And then, the chapter turns to submission.  I’ve heard preachers in the past say that while it does say that wives submit to their husbands, it also talks about husbands laying down their lives for their wives.  And the verse right before all of that says that we are to submit to one another out of reverence for Christ.  So the question that comes to me there is…

Can I trust God with my relationships?  Or do I try to control them so I don’t get hurt?  Can I depend on God enough that I don’t depend on others too much?  We are made for relationship with each other, but God needs to be the center, the fulcrum of that relationship.

Jesus was fully present in the lives of the people around him.  He had deep relationships, healthy relationships with his friends and followers.  He is the example of a good friend.  And yet, his relationships weren’t perfect.  His closest friend, Peter, denied him when he needed him most.  But Jesus trusted God with all things, even his relationships, and after he resurrected, he was able to redeem that relationship.

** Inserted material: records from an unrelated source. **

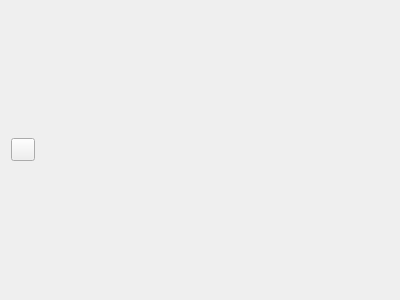
1604042736/FMCL, file FMCL/Functions/SettingEditor/SettingCards/ListSettingCard.ui: the form before one commit.
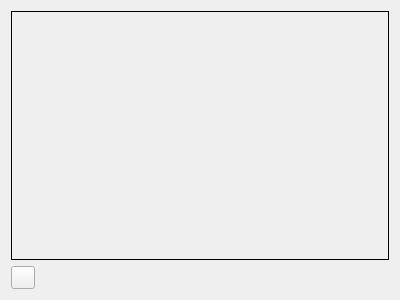
The form after the commit. Custom widgets are drawn as their Qt base class.

Patch:
```diff
--- a/FMCL/Functions/SettingEditor/SettingCards/ListSettingCard.ui
+++ b/FMCL/Functions/SettingEditor/SettingCards/ListSettingCard.ui
@@ -14,6 +14,22 @@
    <string/>
   </property>
   <layout class="QGridLayout" name="_layout">
+   <item row="0" column="0" colspan="2">
+    <widget class="QFrame" name="frame">
+     <property name="styleSheet">
+      <string notr="true">QFrame#frame{
+	border:1px solid black;
+}</string>
+     </property>
+     <property name="frameShape">
+      <enum>QFrame::StyledPanel</enum>
+     </property>
+     <property name="frameShadow">
+      <enum>QFrame::Raised</enum>
+     </property>
+     <layout class="QGridLayout" name="gl_elements"/>
+    </widget>
+   </item>
    <item row="1" column="0">
     <widget class="TransparentToolButton" name="pb_add"/>
    </item>
@@ -30,9 +46,6 @@
      </property>
     </spacer>
    </item>
-   <item row="0" column="0" colspan="2">
-    <layout class="QGridLayout" name="gl_elements"/>
-   </item>
   </layout>
  </widget>
  <customwidgets>
```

Trusting God doesn’t mean that we will never miss out on opportunities or that we will have perfect relationships.  But it does mean that His promises to us will be fulfilled.  It means that we don’t have to navigate this world or this life alone.  It means that He won’t forsake us and that He will guide us every step of the way.